Abstracts (first author)
A stumbling Red Queen: host-parasite coevolution handicapped by Feeble males

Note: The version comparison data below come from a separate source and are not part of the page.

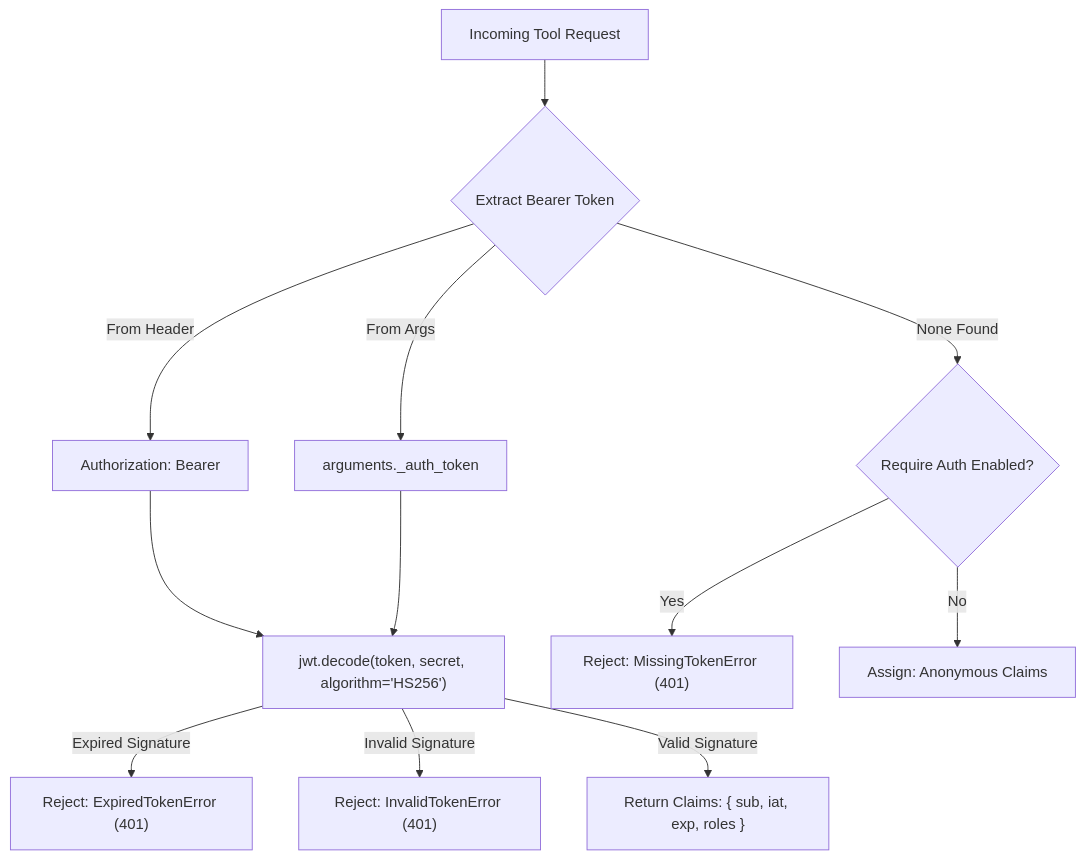
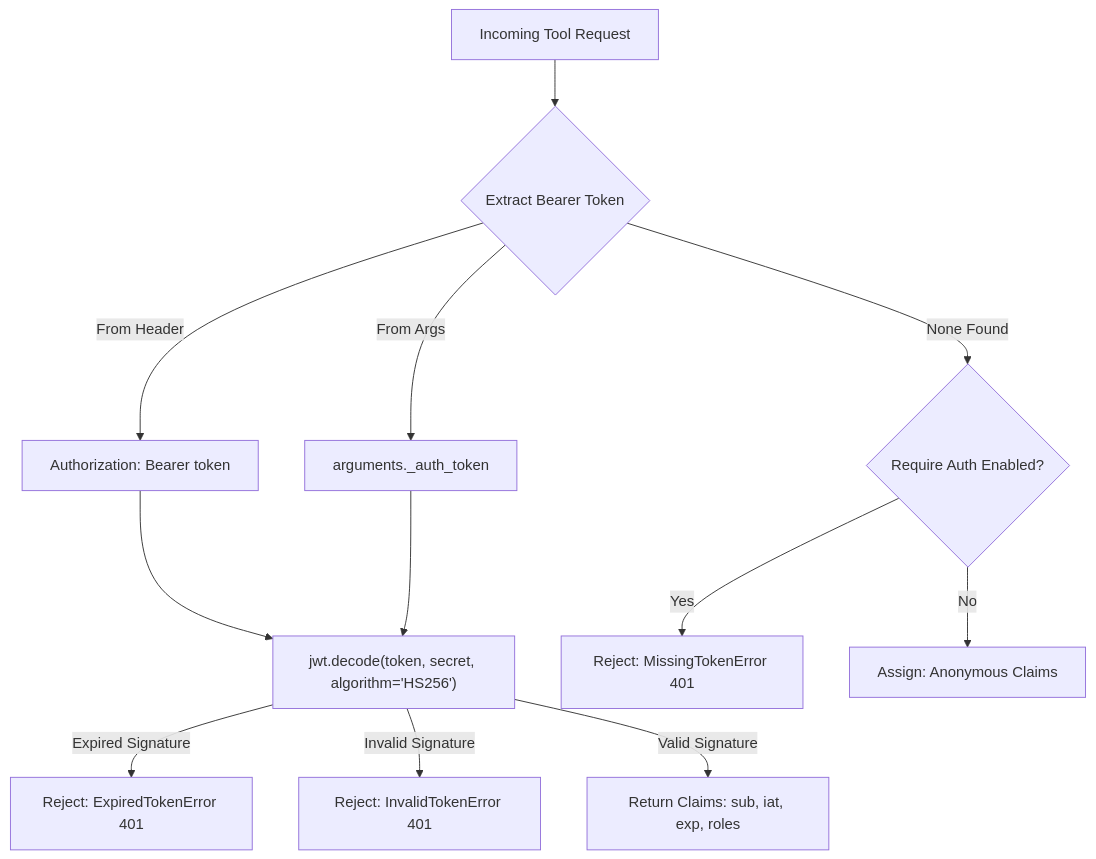
One commit to adarshthakur9240/Isolyth changed the fourth of 10 diagrams in README.md. Above: the diagram before and after it, drawn with Mermaid. The commit also changed other lines of this file, not shown here.

Commit message:
fix(docs): quote all Mermaid edge labels and clean classDiagram syntax for GitHub rich display

````diff
--- a/README.md
+++ b/README.md
@@ -148,17 +148,17 @@
 ```mermaid
 flowchart TD
     Req["Incoming Tool Request"] --> Extract{"Extract Bearer Token"}
-    Extract -->|From Header| HeaderVal["Authorization: Bearer <token>"]
-    Extract -->|From Args| ArgVal["arguments._auth_token"]
-    Extract -->|None Found| CheckAuth{"Require Auth Enabled?"}
+    Extract -->|"From Header"| HeaderVal["Authorization: Bearer token"]
+    Extract -->|"From Args"| ArgVal["arguments._auth_token"]
+    Extract -->|"None Found"| CheckAuth{"Require Auth Enabled?"}
     
     HeaderVal --> Decode["jwt.decode(token, secret, algorithm='HS256')"]
     ArgVal --> Decode
     
-    CheckAuth -->|Yes| Err401["Reject: MissingTokenError (401)"]
-    CheckAuth -->|No| AnonUser["Assign: Anonymous Claims"]
+    CheckAuth -->|"Yes"| Err401["Reject: MissingTokenError 401"]
+    CheckAuth -->|"No"| AnonUser["Assign: Anonymous Claims"]
     
-    Decode -->|Expired Signature| ErrExp["Reject: ExpiredTokenError (401)"]
-    Decode -->|Invalid Signature| ErrInv["Reject: InvalidTokenError (401)"]
-    Decode -->|Valid Signature| Claims["Return Claims: { sub, iat, exp, roles }"]
+    Decode -->|"Expired Signature"| ErrExp["Reject: ExpiredTokenError 401"]
+    Decode -->|"Invalid Signature"| ErrInv["Reject: InvalidTokenError 401"]
+    Decode -->|"Valid Signature"| Claims["Return Claims: sub, iat, exp, roles"]
 ```
````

Our work highlights the potential influence of intra-specific variations among the sexes in immunocompetence on host-parasite coevolution. In particular, the Red Queen hypothesis proposes that coevolving parasites select for outcrossing in the host. Outcrossing relies on males, which often show lower immune investment as a consequence of sexual selection. Here, we show that such sex-specific variation in immunity significantly interferes with parasite-mediated selection. Two independent coevolution experiments with Caenorhabditis elegans and its microparasite Bacillus thuringiensis produced a decreased yet stable frequency of outcrossing male hosts. Subsequent tests verified that male C. elegans suffered from a direct selective disadvantage. In the presence of its microparasite, males showed lower survival, decreased sexual activity, and altered escape behavior. Each of these responses can reduce outcrossing frequencies. At the same time, males also offered an indirect selective benefit, because male-mediated outcrossing increased offspring resistance. As such intra-specific variations in immunity are widespread among animals, the resulting interference of opposing selective constraints may impose a fundamental limit to host adaptation during antagonistic coevolution.